Documented Hearing and Vision Loss
The range and types of hearing and vision loss provide evidence of the heterogeneous nature of the population of children with deaf-blindness. Only about 1% have both profound hearing loss and total blindness. The other 99% have some residual hearing or vision.
Just under 80% (8,453) of children were identified as having low vision, being legally blind, or having a documented functional vision loss in 2019. An additional 4.4% were totally blind. These distributions have fluctuated by only 1% over the past five years.
The percentage with low vision increased from 31.4% in 2015 to 33.4% in 2019. Documented functional vision loss increased from 21.8% to 23.4%. Legally blind decreased from 25.6% to 22.6%. The number of children with cortical visual impairment increased from 2,844 in 2015 to 3,082 in 2019, which is 29% of the total population.

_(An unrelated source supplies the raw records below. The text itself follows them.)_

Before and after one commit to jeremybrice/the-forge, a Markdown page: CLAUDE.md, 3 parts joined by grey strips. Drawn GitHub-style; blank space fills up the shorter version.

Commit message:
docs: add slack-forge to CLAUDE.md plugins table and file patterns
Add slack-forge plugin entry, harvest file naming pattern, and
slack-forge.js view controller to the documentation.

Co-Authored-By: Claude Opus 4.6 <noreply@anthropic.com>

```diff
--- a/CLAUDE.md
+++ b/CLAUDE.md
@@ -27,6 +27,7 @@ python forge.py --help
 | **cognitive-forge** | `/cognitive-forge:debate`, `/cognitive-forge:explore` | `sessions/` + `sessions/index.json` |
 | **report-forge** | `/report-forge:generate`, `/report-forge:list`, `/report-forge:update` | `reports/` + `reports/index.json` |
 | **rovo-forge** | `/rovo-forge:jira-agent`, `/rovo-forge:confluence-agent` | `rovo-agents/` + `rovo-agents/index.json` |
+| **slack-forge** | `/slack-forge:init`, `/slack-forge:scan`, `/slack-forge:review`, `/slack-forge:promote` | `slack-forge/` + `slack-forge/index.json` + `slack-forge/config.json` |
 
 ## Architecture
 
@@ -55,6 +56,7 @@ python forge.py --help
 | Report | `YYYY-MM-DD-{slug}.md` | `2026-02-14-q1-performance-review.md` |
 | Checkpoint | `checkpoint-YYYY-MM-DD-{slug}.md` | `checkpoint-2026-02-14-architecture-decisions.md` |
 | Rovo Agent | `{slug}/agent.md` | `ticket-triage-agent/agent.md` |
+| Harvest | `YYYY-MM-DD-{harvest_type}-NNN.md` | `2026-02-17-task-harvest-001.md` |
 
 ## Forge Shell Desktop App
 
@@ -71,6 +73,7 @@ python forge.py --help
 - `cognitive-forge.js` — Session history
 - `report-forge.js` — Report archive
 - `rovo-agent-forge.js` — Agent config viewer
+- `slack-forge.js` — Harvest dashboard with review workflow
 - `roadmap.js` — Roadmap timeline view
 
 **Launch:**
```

Profound hearing loss is the most common primary classification of hearing impairment reported, occurring in 20.2% of children. Moderate hearing loss accounts for 18.5%, moderately severe for 15.3%, mild for 13.3%, and severe for 10.2%. Another 13.1% have a documented functional hearing loss. The percentage identified as needing further hearing testing was 7.6%. These distributions have remained stable over the past five years, fluctuating only 1-2%.
Relatively few children were identified as having central auditory processing disorder (493) or auditory neuropathy (577) in 2019. In both cases, these numbers represent less than 6% of the population.
There has been a significant increase over the past five years in the percentage of children with corrective lenses (40.3% to 45.3%) and assistive listening devices (47.4% to 50.8%). The number of children of all ages (infants to young adults) identified as having cochlear implants increased from 1,085 (10.5%) in 2015 to 1,283 (12.0%) in 2019.
Over the past five years, the percentage of children that use assistive technology has remained constant at about 44%. Of these, 51% with four or more additional disabilities use assistive technology, while only 32% with no additional disabilities use assistive technology.